7:49 a.m. ET: 3M sales grow 5% over last year, earnings top estimates as health-care products, consumer product sales jump
Health-care sales jumped nearly 26% to $2.2 billion during the quarter, led by purification and medical solutions sales. Safety and industrial sales increased 6.9% to $3 billion, with growth in personal safety and auto aftermarket supplies sales contributing to the rise. Consumer sales were up nearly 6% to $1.4 billion, with home-care and home-improvement revenue offsetting a drop in office supplies as people continue to work from home.
Transportation and electronics was the one major business group that still saw a sales decline during the third quarter, with these dropping more than 7% to $2.3 billion on account of a drop in aerospace and transportation safety demand.
Overall, revenue grew nearly 5% over last year to $8.4 billion. Adjusted earnings of $2.43 per share beat estimates for $2.26. October sales will likely be flat to up low-single digits, 3M said, while declining to provide full-year guidance.
7:30 a.m. ET: Caterpillar stems sales decline as demand trends improve, sales to China pick up
Caterpillar (CAT) on Tuesday posted third-quarter results that topped consensus expectations, with adjusted earnings of $1.34 per share on revenue of $9.88 billion each ahead of estimates for $1.13 per share on revenue of $9.19 billion. That represented a top-line decline of 23% over last year, which improved from the 35% drop reported for the second quarter this year. Earnings, however, were still down by half over last year.

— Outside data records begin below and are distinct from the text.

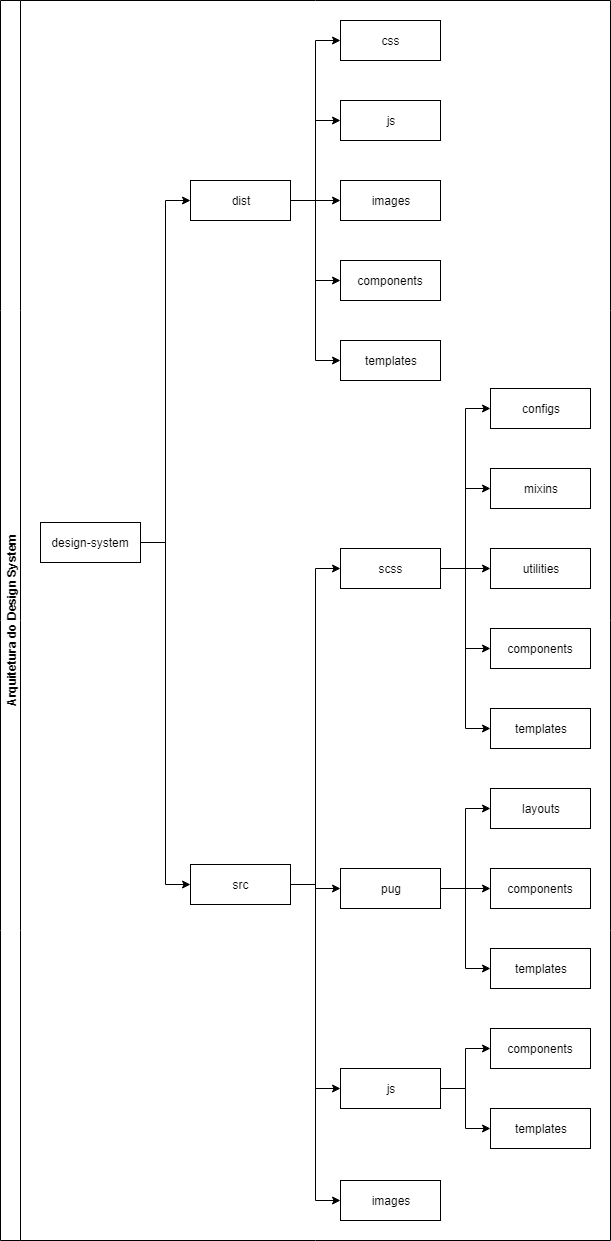
Above: docs/arquitetura/arquitetura.png in ouvidoria-inpi/tympanus (draw.io), before the change. Source tidied: cells renumbered, new cells last; positions are measured from the earlier drawing's top-left corner, leaving out a move shared by most shapes. Its diagram source:
```xml
<mxGraphModel>
  <root>
    <mxCell id="0" />
    <mxCell id="1" parent="0" />
    <mxCell id="2" value="Arquitetura do Design System" style="swimlane;html=1;startSize=20;horizontal=0;horizontalTree=1;containerType=tree;" parent="1" vertex="1">
      <mxGeometry width="610" height="1240" as="geometry" />
    </mxCell>
    <mxCell id="3" value="design-system" style="whiteSpace=wrap;html=1;" parent="2" vertex="1">
      <mxGeometry x="40" y="522" width="100" height="40" as="geometry" />
    </mxCell>
    <mxCell id="4" value="dist" style="whiteSpace=wrap;html=1;" parent="2" vertex="1">
      <mxGeometry x="190" y="180" width="100" height="40" as="geometry" />
    </mxCell>
    <mxCell id="5" style="edgeStyle=elbowEdgeStyle;elbow=horizontal;html=1;rounded=0;" parent="2" edge="1" source="3" target="4">
      <mxGeometry relative="1" as="geometry" />
    </mxCell>
    <mxCell id="6" style="edgeStyle=elbowEdgeStyle;elbow=horizontal;html=1;rounded=0;" parent="2" edge="1" source="3" target="7">
      <mxGeometry relative="1" as="geometry" />
    </mxCell>
    <mxCell id="7" value="src" style="whiteSpace=wrap;html=1;" parent="2" vertex="1">
      <mxGeometry x="190" y="864" width="100" height="40" as="geometry" />
    </mxCell>
    <mxCell id="8" style="edgeStyle=elbowEdgeStyle;elbow=horizontal;html=1;rounded=0;" parent="2" edge="1" source="4" target="9">
      <mxGeometry relative="1" as="geometry" />
    </mxCell>
    <mxCell id="9" value="css" style="whiteSpace=wrap;html=1;" parent="2" vertex="1">
      <mxGeometry x="340" y="20" width="100" height="40" as="geometry" />
    </mxCell>
    <mxCell id="10" style="edgeStyle=elbowEdgeStyle;elbow=horizontal;html=1;rounded=0;" parent="2" edge="1" source="4" target="11">
      <mxGeometry relative="1" as="geometry" />
    </mxCell>
    <mxCell id="11" value="js" style="whiteSpace=wrap;html=1;" parent="2" vertex="1">
      <mxGeometry x="340" y="100" width="100" height="40" as="geometry" />
    </mxCell>
    <mxCell id="12" style="edgeStyle=elbowEdgeStyle;elbow=horizontal;html=1;rounded=0;" parent="2" edge="1" source="4" target="13">
      <mxGeometry relative="1" as="geometry" />
    </mxCell>
    <mxCell id="13" value="images" style="whiteSpace=wrap;html=1;" parent="2" vertex="1">
      <mxGeometry x="340" y="180" width="100" height="40" as="geometry" />
    </mxCell>
    <mxCell id="14" style="edgeStyle=elbowEdgeStyle;elbow=horizontal;html=1;rounded=0;" parent="2" edge="1" source="7" target="15">
      <mxGeometry relative="1" as="geometry" />
    </mxCell>
    <mxCell id="15" value="scss" style="whiteSpace=wrap;html=1;" parent="2" vertex="1">
      <mxGeometry x="340" y="548" width="100" height="40" as="geometry" />
    </mxCell>
    <mxCell id="16" style="edgeStyle=elbowEdgeStyle;elbow=horizontal;html=1;rounded=0;" parent="2" edge="1" source="15" target="17">
      <mxGeometry relative="1" as="geometry" />
    </mxCell>
    <mxCell id="17" value="configs" style="whiteSpace=wrap;html=1;" parent="2" vertex="1">
      <mxGeometry x="490" y="388" width="100" height="40" as="geometry" />
    </mxCell>
    <mxCell id="18" style="edgeStyle=elbowEdgeStyle;elbow=horizontal;html=1;rounded=0;" parent="2" edge="1" source="15" target="19">
      <mxGeometry relative="1" as="geometry" />
    </mxCell>
    <mxCell id="19" value="mixins" style="whiteSpace=wrap;html=1;" parent="2" vertex="1">
      <mxGeometry x="490" y="468" width="100" height="40" as="geometry" />
    </mxCell>
    <mxCell id="20" style="edgeStyle=elbowEdgeStyle;elbow=horizontal;html=1;rounded=0;" parent="2" edge="1" source="15" target="21">
      <mxGeometry relative="1" as="geometry" />
    </mxCell>
    <mxCell id="21" value="utilities" style="whiteSpace=wrap;html=1;" parent="2" vertex="1">
      <mxGeometry x="490" y="548" width="100" height="40" as="geometry" />
    </mxCell>
    <mxCell id="22" style="edgeStyle=elbowEdgeStyle;elbow=horizontal;html=1;rounded=0;" parent="2" edge="1" source="7" target="23">
      <mxGeometry relative="1" as="geometry" />
    </mxCell>
    <mxCell id="23" value="pug" style="whiteSpace=wrap;html=1;" parent="2" vertex="1">
      <mxGeometry x="340" y="868" width="100" height="40" as="geometry" />
    </mxCell>
    <mxCell id="24" style="edgeStyle=elbowEdgeStyle;elbow=horizontal;html=1;rounded=0;" parent="2" edge="1" source="23" target="25">
      <mxGeometry relative="1" as="geometry" />
    </mxCell>
    <mxCell id="25" value="layouts" style="whiteSpace=wrap;html=1;" parent="2" vertex="1">
      <mxGeometry x="490" y="788" width="100" height="40" as="geometry" />
    </mxCell>
    <mxCell id="26" style="edgeStyle=elbowEdgeStyle;elbow=horizontal;html=1;rounded=0;" parent="2" edge="1" source="23" target="27">
      <mxGeometry relative="1" as="geometry" />
    </mxCell>
    <mxCell id="27" value="components" style="whiteSpace=wrap;html=1;" parent="2" vertex="1">
      <mxGeometry x="490" y="868" width="100" height="40" as="geometry" />
    </mxCell>
    <mxCell id="28" style="edgeStyle=elbowEdgeStyle;elbow=horizontal;html=1;rounded=0;" parent="2" edge="1" source="23" target="29">
      <mxGeometry relative="1" as="geometry" />
    </mxCell>
    <mxCell id="29" value="templates" style="whiteSpace=wrap;html=1;" parent="2" vertex="1">
      <mxGeometry x="490" y="948" width="100" height="40" as="geometry" />
    </mxCell>
    <mxCell id="30" style="edgeStyle=elbowEdgeStyle;elbow=horizontal;html=1;rounded=0;" parent="2" edge="1" source="7" target="31">
      <mxGeometry relative="1" as="geometry" />
    </mxCell>
    <mxCell id="31" value="js" style="whiteSpace=wrap;html=1;" parent="2" vertex="1">
      <mxGeometry x="340" y="1068" width="100" height="40" as="geometry" />
    </mxCell>
    <mxCell id="32" style="edgeStyle=elbowEdgeStyle;elbow=horizontal;html=1;rounded=0;" parent="2" edge="1" source="31" target="33">
      <mxGeometry relative="1" as="geometry" />
    </mxCell>
    <mxCell id="33" value="components" style="whiteSpace=wrap;html=1;" parent="2" vertex="1">
      <mxGeometry x="490" y="1028" width="100" height="40" as="geometry" />
    </mxCell>
    <mxCell id="34" style="edgeStyle=elbowEdgeStyle;elbow=horizontal;html=1;rounded=0;" parent="2" edge="1" source="31" target="35">
      <mxGeometry relative="1" as="geometry" />
    </mxCell>
    <mxCell id="35" value="templates" style="whiteSpace=wrap;html=1;" parent="2" vertex="1">
      <mxGeometry x="490" y="1108" width="100" height="40" as="geometry" />
    </mxCell>
    <mxCell id="36" value="components" style="whiteSpace=wrap;html=1;" parent="2" vertex="1">
      <mxGeometry x="340" y="260" width="100" height="40" as="geometry" />
    </mxCell>
    <mxCell id="37" style="edgeStyle=elbowEdgeStyle;elbow=horizontal;html=1;rounded=0;" parent="2" edge="1" source="4" target="36">
      <mxGeometry relative="1" as="geometry" />
    </mxCell>
    <mxCell id="38" value="components" style="whiteSpace=wrap;html=1;" parent="2" vertex="1">
      <mxGeometry x="490" y="628" width="100" height="40" as="geometry" />
    </mxCell>
    <mxCell id="39" style="edgeStyle=elbowEdgeStyle;elbow=horizontal;html=1;rounded=0;" parent="2" edge="1" source="15" target="38">
      <mxGeometry relative="1" as="geometry" />
    </mxCell>
    <mxCell id="40" value="templates" style="whiteSpace=wrap;html=1;" parent="2" vertex="1">
      <mxGeometry x="490" y="708" width="100" height="40" as="geometry" />
    </mxCell>
    <mxCell id="41" style="edgeStyle=elbowEdgeStyle;elbow=horizontal;html=1;rounded=0;" parent="2" edge="1" source="15" target="40">
      <mxGeometry relative="1" as="geometry" />
    </mxCell>
    <mxCell id="42" value="templates" style="whiteSpace=wrap;html=1;" parent="2" vertex="1">
      <mxGeometry x="340" y="340" width="100" height="40" as="geometry" />
    </mxCell>
    <mxCell id="43" style="edgeStyle=elbowEdgeStyle;elbow=horizontal;html=1;rounded=0;" parent="2" edge="1" source="4" target="42">
      <mxGeometry relative="1" as="geometry" />
    </mxCell>
    <mxCell id="44" value="images" style="whiteSpace=wrap;html=1;" parent="2" vertex="1">
      <mxGeometry x="340" y="1180" width="100" height="40" as="geometry" />
    </mxCell>
    <mxCell id="45" style="edgeStyle=elbowEdgeStyle;elbow=horizontal;html=1;rounded=0;" parent="2" edge="1" source="7" target="44">
      <mxGeometry relative="1" as="geometry" />
    </mxCell>
  </root>
</mxGraphModel>
```
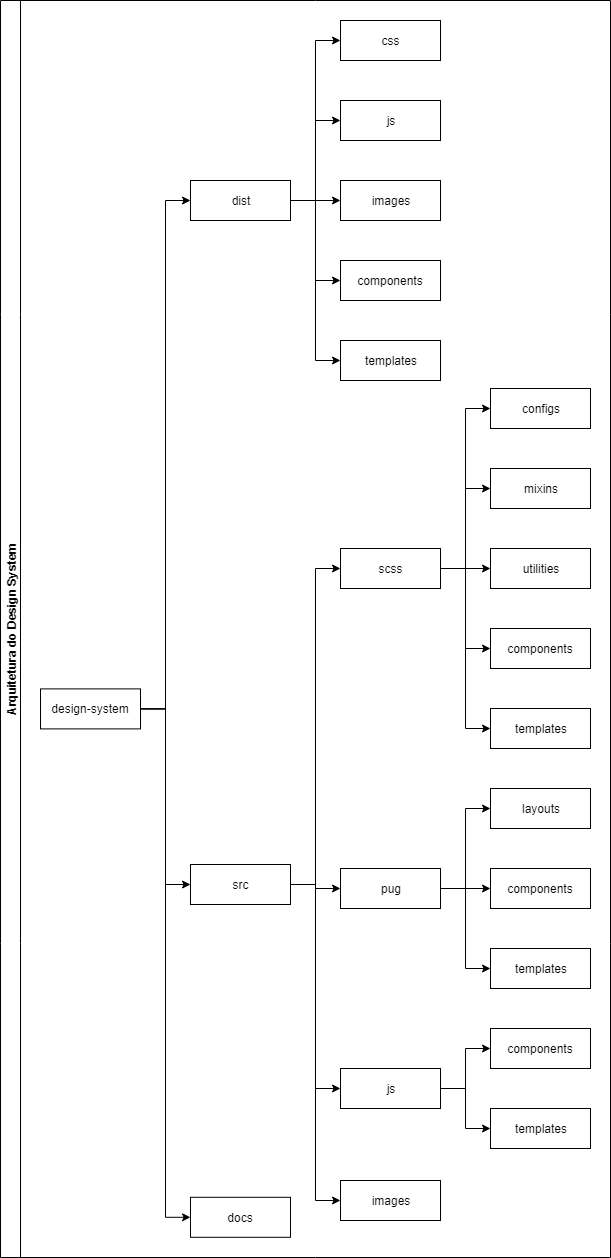
The same file after the commit.

Commit message:
atualização na arquitetura

What changed in the source:
```diff
@@ -3,10 +3,10 @@
     <mxCell id="0" />
     <mxCell id="1" parent="0" />
     <mxCell id="2" value="Arquitetura do Design System" style="swimlane;html=1;startSize=20;horizontal=0;horizontalTree=1;containerType=tree;" parent="1" vertex="1">
-      <mxGeometry width="610" height="1240" as="geometry" />
+      <mxGeometry width="610" height="1257" as="geometry" />
     </mxCell>
     <mxCell id="3" value="design-system" style="whiteSpace=wrap;html=1;" parent="2" vertex="1">
-      <mxGeometry x="40" y="522" width="100" height="40" as="geometry" />
+      <mxGeometry x="40" y="688.4" width="100" height="40" as="geometry" />
     </mxCell>
     <mxCell id="4" value="dist" style="whiteSpace=wrap;html=1;" parent="2" vertex="1">
       <mxGeometry x="190" y="180" width="100" height="40" as="geometry" />
@@ -134,5 +134,11 @@
     <mxCell id="45" style="edgeStyle=elbowEdgeStyle;elbow=horizontal;html=1;rounded=0;" parent="2" edge="1" source="7" target="44">
       <mxGeometry relative="1" as="geometry" />
     </mxCell>
+    <mxCell id="46" value="docs" style="whiteSpace=wrap;html=1;" parent="2" vertex="1">
+      <mxGeometry x="190" y="1196.8" width="100" height="40" as="geometry" />
+    </mxCell>
+    <mxCell id="47" style="edgeStyle=elbowEdgeStyle;elbow=horizontal;html=1;rounded=0;" parent="2" edge="1" source="3" target="46">
+      <mxGeometry relative="1" as="geometry" />
+    </mxCell>
   </root>
 </mxGraphModel>
```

While a drop in end-user demand over last year contributed to the ongoing declines, Caterpillar said Tuesday it expects “less of a decline in end-user demand” in the fourth quarter than in the third. The company also expects dealers to reduce their inventories by about $700 million in the fourth quarter and by $2.5 billion for the full year, or about in-line with its second-quarter guidance for inventories to fall by greater than $2 billion for all of 2020.
Construction industries, Caterpillar’s largest sales category, saw revenue drop 23% over last year to $4.05 billion. Every geography reported declines except for Asia Pacific, where sales grew “primarily driven by China demand, which was partially offset by lower sales in the rest of the region,” Caterpillar said.
7:15 a.m. ET Tuesday: Dow futures add 100+ points as equities look to recover some losses
S&P 500 futures (ES=F): 3,408.00, up 14.5 points or 0.43%
Dow futures (YM=F): 27,685.00, up 104 points or 0.38%
Nasdaq futures (NQ=F): 11,547.25, up 55 points or 0.48%
Crude (CL=F): +$.0.44 (+1.14%) to $39.00 a barrel
Gold (GC=F): -$2.90 (-0.15%) to $1,902.80 per ounce
10-year Treasury (^TNX): -0.4 bps to yield 0.799%
6:14 p.m. ET Monday: Stocks tick up after selloff
Here were the main moves in markets, as of 6:14 p.m. ET:
S&P 500 futures (ES=F): 3,397.6, up 4 points or 0.12%
Dow futures (YM=F): 27,603.00, up 22 points or 0.08%
Nasdaq futures (NQ=F): 11,508.25, up 16 points or 0.14%